EXERCISE PROMPT
Filter the records below and copy every line containing the word "color".

SOURCE RECORDS

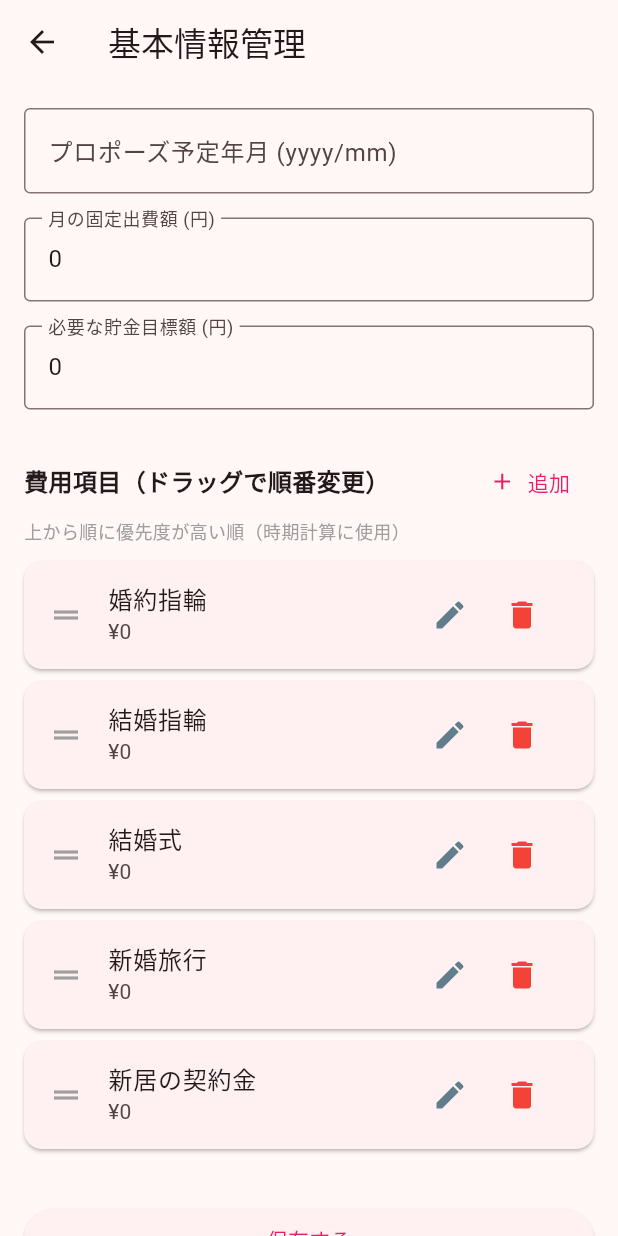
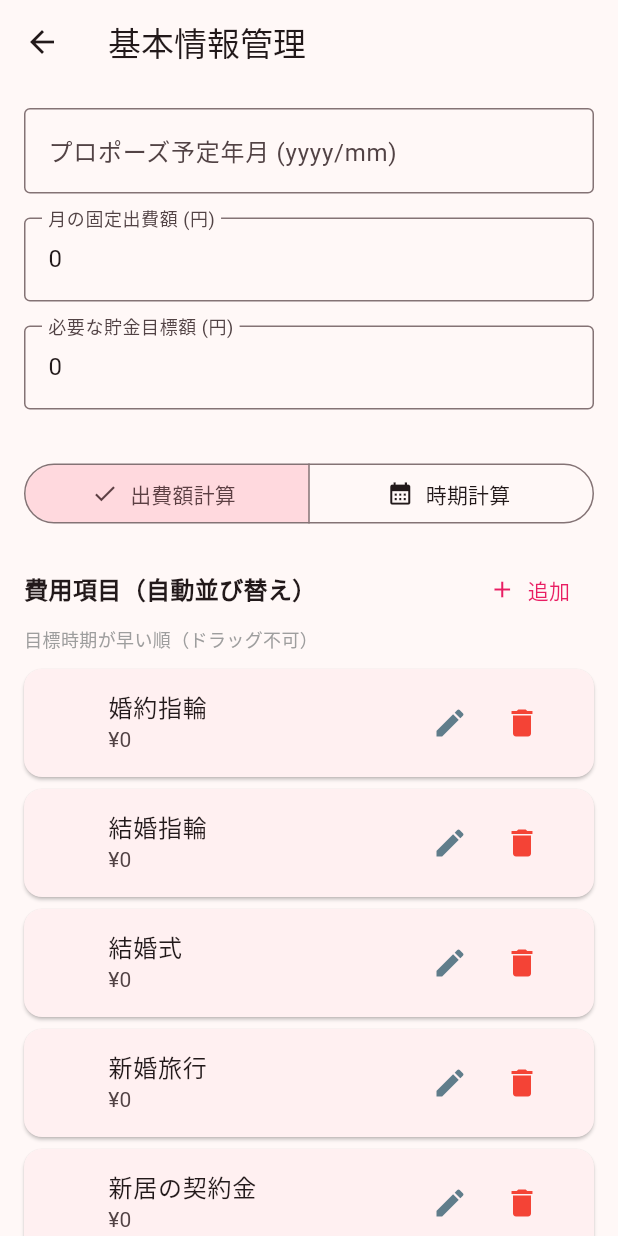
Before and after one commit to Ittalian/wedding_fund, a Flutter app: the BasicInfoScreen screen opened directly, on a phone screen of 412 x 824 dp. Run offline on Flutter 3.47's test engine with Material 3 defaults, Android fonts, the phone set to English and light mode, and no system bars; our stand-ins replace cloud_firestore, firebase_core, flutter_riverpod, freezed_annotation, riverpod_annotation; accounts and stored records are empty; generated files the repository leaves out were written again.

```diff
--- a/lib/screens/basic_info_screen.dart
+++ b/lib/screens/basic_info_screen.dart
@@ -12,11 +12,14 @@ class BasicInfoScreen extends ConsumerStatefulWidget {
   ConsumerState<BasicInfoScreen> createState() => _BasicInfoScreenState();
 }
 
+enum _InfoMode { expense, timing }
+
 class _BasicInfoScreenState extends ConsumerState<BasicInfoScreen> {
   late TextEditingController _proposeDateController;
   late TextEditingController _monthlyExpenseController;
   late TextEditingController _savingsGoalController;
   List<ExpenseItem> _expenses = [];
+  _InfoMode _mode = _InfoMode.expense;
 
   bool _isSaving = false;
   bool _isInitialized = false;
@@ -79,6 +82,38 @@ class _BasicInfoScreenState extends ConsumerState<BasicInfoScreen> {
     return month != null && month >= 1 && month <= 12;
   }
 
+  DateTime? _parseProposeDate(String? date) {
+    if (date == null || date.isEmpty) return null;
+    final parts = date.split('/');
+    if (parts.length != 2) return null;
+    final year = int.tryParse(parts[0]);
+    final month = int.tryParse(parts[1]);
+    if (year == null || month == null || month < 1 || month > 12) return null;
+    return DateTime(year, month, 1);
+  }
+
+  List<ExpenseItem> _getSortedForExpense() {
+    final list = List<ExpenseItem>.from(_expenses);
+    final defaultDate = _parseProposeDate(_proposeDateController.text);
+    list.sort((a, b) {
+      final dtA = (a.targetDate != null && a.targetDate!.isNotEmpty)
+          ? (_parseProposeDate(a.targetDate) ?? defaultDate)
+          : defaultDate;
+      final dtB = (b.targetDate != null && b.targetDate!.isNotEmpty)
+          ? (_parseProposeDate(b.targetDate) ?? defaultDate)
+          : defaultDate;
+
+      if (dtA == null && dtB == null) return a.order.compareTo(b.order);
+      if (dtA == null) return 1;
+      if (dtB == null) return -1;
+
+      final cmp = dtA.compareTo(dtB);
+      if (cmp != 0) return cmp;
+      return a.order.compareTo(b.order);
+    });
+    return list;
+  }
+
   void _addExpenseItem() {
     final nameCtl = TextEditingController();
     final costCtl = TextEditingController();
@@ -102,11 +137,13 @@ class _BasicInfoScreenState extends ConsumerState<BasicInfoScreen> {
                 keyboardType: TextInputType.number,
                 decoration: const InputDecoration(labelText: '金額 (円)'),
               ),
+              if (_mode == _InfoMode.expense) ...[
                 const SizedBox(height: 8),
                 TextField(
                   controller: targetDateCtl,
-                decoration: const InputDecoration(labelText: '目標時期 (yyyy/mm, 任意)'),
+                  decoration: const InputDecoration(labelText: '目標時期 (yyyy/mm)'),
                 ),
+              ],
             ],
           ),
           actions: [
@@ -117,7 +154,9 @@ class _BasicInfoScreenState extends ConsumerState<BasicInfoScreen> {
             TextButton(
               onPressed: () {
                 final dateTxt = targetDateCtl.text.trim();
-                if (dateTxt.isNotEmpty && !_isValidProposeDate(dateTxt)) {
+                final newTargetDate = _mode == _InfoMode.expense ? (dateTxt.isEmpty ? null : dateTxt) : null;
+
+                if (_mode == _InfoMode.expense && dateTxt.isNotEmpty && !_isValidProposeDate(dateTxt)) {
                   ScaffoldMessenger.of(context).showSnackBar(
                     const SnackBar(content: Text('目標時期は yyyy/mm 形式で入力してください')),
                   );
@@ -130,7 +169,7 @@ class _BasicInfoScreenState extends ConsumerState<BasicInfoScreen> {
                     name: nameCtl.text,
                     cost: cost,
                     order: _expenses.length,
-                    targetDate: dateTxt.isEmpty ? null : dateTxt,
+                    targetDate: newTargetDate,
                   ));
                 });
                 Navigator.pop(context);
@@ -143,8 +182,7 @@ class _BasicInfoScreenState extends ConsumerState<BasicInfoScreen> {
     );
   }
 
-  void _editExpenseItem(int index) {
-    final item = _expenses[index];
+  void _editExpenseItem(ExpenseItem item) {
     final nameCtl = TextEditingController(text: item.name);
     final costCtl = TextEditingController(text: item.cost.toString());
     final targetDateCtl = TextEditingController(text: item.targetDate ?? '');
@@ -167,11 +205,13 @@ class _BasicInfoScreenState extends ConsumerState<BasicInfoScreen> {
                 keyboardType: TextInputType.number,
                 decoration: const InputDecoration(labelText: '金額 (円)'),
               ),
+              if (_mode == _InfoMode.expense) ...[
                 const SizedBox(height: 8),
                 TextField(
                   controller: targetDateCtl,
-                decoration: const InputDecoration(labelText: '目標時期 (yyyy/mm, 任意)'),
+                  decoration: const InputDecoration(labelText: '目標時期 (yyyy/mm)'),
                 ),
+              ],
             ],
           ),
           actions: [
@@ -182,20 +222,25 @@ class _BasicInfoScreenState extends ConsumerState<BasicInfoScreen> {
             TextButton(
               onPressed: () {
                 final dateTxt = targetDateCtl.text.trim();
-                if (dateTxt.isNotEmpty && !_isValidProposeDate(dateTxt)) {
+                final newTargetDate = _mode == _InfoMode.expense ? (dateTxt.isEmpty ? null : dateTxt) : item.targetDate;
+
+                if (_mode == _InfoMode.expense && dateTxt.isNotEmpty && !_isValidProposeDate(dateTxt)) {
                   ScaffoldMessenger.of(context).showSnackBar(
                     const SnackBar(content: Text('目標時期は yyyy/mm 形式で入力してください')),
                   );
                   return;
                 }
                 final cost = int.tryParse(costCtl.text) ?? 0;
+                final index = _expenses.indexWhere((e) => e.id == item.id);
+                if (index != -1) {
                   setState(() {
                     _expenses[index] = item.copyWith(
                       name: nameCtl.text,
                       cost: cost,
-                    targetDate: dateTxt.isEmpty ? null : dateTxt,
+                      targetDate: newTargetDate,
                     );
                   });
+                }
                 Navigator.pop(context);
               },
               child: const Text('保存'),
@@ -275,14 +320,31 @@ class _BasicInfoScreenState extends ConsumerState<BasicInfoScreen> {
                 // 必要な貯金目標額
                 _buildField('必要な貯金目標額 (円)', _savingsGoalController),
 
-                const SizedBox(height: 8),
+                const SizedBox(height: 16),
+                SegmentedButton<_InfoMode>(
+                  segments: const [
+                    ButtonSegment(
+                      value: _InfoMode.expense,
+                      label: Text('出費額計算'),
+                      icon: Icon(Icons.calculate),
+                    ),
+                    ButtonSegment(
+                      value: _InfoMode.timing,
+                      label: Text('時期計算'),
+                      icon: Icon(Icons.calendar_month),
+                    ),
+                  ],
+                  selected: {_mode},
+                  onSelectionChanged: (s) => setState(() => _mode = s.first),
+                ),
+                const SizedBox(height: 16),
+
                 Row(
                   mainAxisAlignment: MainAxisAlignment.spaceBetween,
                   children: [
-                    const Text(
-                      '費用項目（ドラッグで順番変更）',
-                      style:
-                          TextStyle(fontWeight: FontWeight.bold, fontSize: 16),
+                    Text(
+                      _mode == _InfoMode.expense ? '費用項目（自動並び替え）' : '費用項目（ドラッグで優先度変更）',
+                      style: const TextStyle(fontWeight: FontWeight.bold, fontSize: 16),
                     ),
                     TextButton.icon(
                       onPressed: _addExpenseItem,
@@ -291,13 +353,25 @@ class _BasicInfoScreenState extends ConsumerState<BasicInfoScreen> {
                     ),
                   ],
                 ),
-                const Text(
-                  '上から順に優先度が高い順（時期計算に使用）',
-                  style: TextStyle(fontSize: 12, color: Colors.grey),
+                Text(
+                  _mode == _InfoMode.expense
+                      ? '目標時期が早い順（ドラッグ不可）'
+                      : '上から順に優先度が高い順（ドラッグで順番変更）',
+                  style: const TextStyle(fontSize: 12, color: Colors.grey),
                 ),
                 const SizedBox(height: 8),
 
-                // ReorderableListView
+                if (_mode == _InfoMode.expense)
+                  ListView.builder(
+                    shrinkWrap: true,
+                    physics: const NeverScrollableScrollPhysics(),
+                    itemCount: _getSortedForExpense().length,
+                    itemBuilder: (context, index) {
+                      final item = _getSortedForExpense()[index];
+                      return _buildExpenseCard(item, currencyFormatter, isDraggable: false);
+                    },
+                  )
+                else
                   ReorderableListView.builder(
                     shrinkWrap: true,
                     physics: const NeverScrollableScrollPhysics(),
@@ -305,42 +379,7 @@ class _BasicInfoScreenState extends ConsumerState<BasicInfoScreen> {
                     onReorder: _onReorder,
                     itemBuilder: (context, index) {
                       final item = _expenses[index];
-                    return Card(
-                      key: ValueKey(item.id),
-                      margin: const EdgeInsets.symmetric(vertical: 4),
-                      child: ListTile(
-                        leading: ReorderableDragStartListener(
-                          index: index,
-                          child: const Icon(Icons.drag_handle,
-                              color: Colors.grey),
-                        ),
-                        title: Text(item.name),
-                        subtitle: Column(
-                          crossAxisAlignment: CrossAxisAlignment.start,
-                          children: [
-                            Text(currencyFormatter.format(item.cost)),
-                            if (item.targetDate != null)
-                              Text('目標: ${item.targetDate}', style: const TextStyle(fontSize: 12, color: Colors.blue)),
-                          ],
-                        ),
-                        trailing: Row(
-                          mainAxisSize: MainAxisSize.min,
-                          children: [
-                            IconButton(
-                              icon: const Icon(Icons.edit,
-                                  color: Colors.blueGrey),
-                              onPressed: () => _editExpenseItem(index),
-                            ),
-                            IconButton(
-                              icon: const Icon(Icons.delete,
-                                  color: Colors.red),
-                              onPressed: () => setState(
-                                  () => _expenses.removeAt(index)),
-                            ),
-                          ],
-                        ),
-                      ),
-                    );
+                      return _buildExpenseCard(item, currencyFormatter, isDraggable: true, index: index);
                     },
                   ),
 
@@ -355,6 +394,43 @@ class _BasicInfoScreenState extends ConsumerState<BasicInfoScreen> {
             ),
           );
         },
+      ),
+    );
+  }
+
+  Widget _buildExpenseCard(ExpenseItem item, NumberFormat fmt, {required bool isDraggable, int? index}) {
+    return Card(
+      key: ValueKey(item.id),
+      margin: const EdgeInsets.symmetric(vertical: 4),
+      child: ListTile(
+        leading: isDraggable && index != null
+            ? ReorderableDragStartListener(
+                index: index,
+                child: const Icon(Icons.drag_handle, color: Colors.grey),
+              )
+            : const SizedBox(width: 24, height: 24),
+        title: Text(item.name),
+        subtitle: Column(
+          crossAxisAlignment: CrossAxisAlignment.start,
+          children: [
+            Text(fmt.format(item.cost)),
+            if (item.targetDate != null && _mode == _InfoMode.timing)
+              Text('目標: ${item.targetDate}', style: const TextStyle(fontSize: 12, color: Colors.blue)),
+          ],
+        ),
+        trailing: Row(
+          mainAxisSize: MainAxisSize.min,
+          children: [
+            IconButton(
+              icon: const Icon(Icons.edit, color: Colors.blueGrey),
+              onPressed: () => _editExpenseItem(item),
+            ),
+            IconButton(
+              icon: const Icon(Icons.delete, color: Colors.red),
+              onPressed: () => setState(() => _expenses.removeWhere((e) => e.id == item.id)),
+            ),
+          ],
+        ),
       ),
     );
   }
```
Also changed, not shown: 4 other files. Lines whose indentation alone changed are shown as unchanged.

WRITTEN ANSWER
-                  style: TextStyle(fontSize: 12, color: Colors.grey),
+                  style: const TextStyle(fontSize: 12, color: Colors.grey),
-                              color: Colors.grey),
-                              Text('目標: ${item.targetDate}', style: const TextStyle(fontSize: 12, color: Colors.blue)),
-                                  color: Colors.blueGrey),
-                                  color: Colors.red),
+                child: const Icon(Icons.drag_handle, color: Colors.grey),
+              Text('目標: ${item.targetDate}', style: const TextStyle(fontSize: 12, color: Colors.blue)),
+              icon: const Icon(Icons.edit, color: Colors.blueGrey),
+              icon: const Icon(Icons.delete, color: Colors.red),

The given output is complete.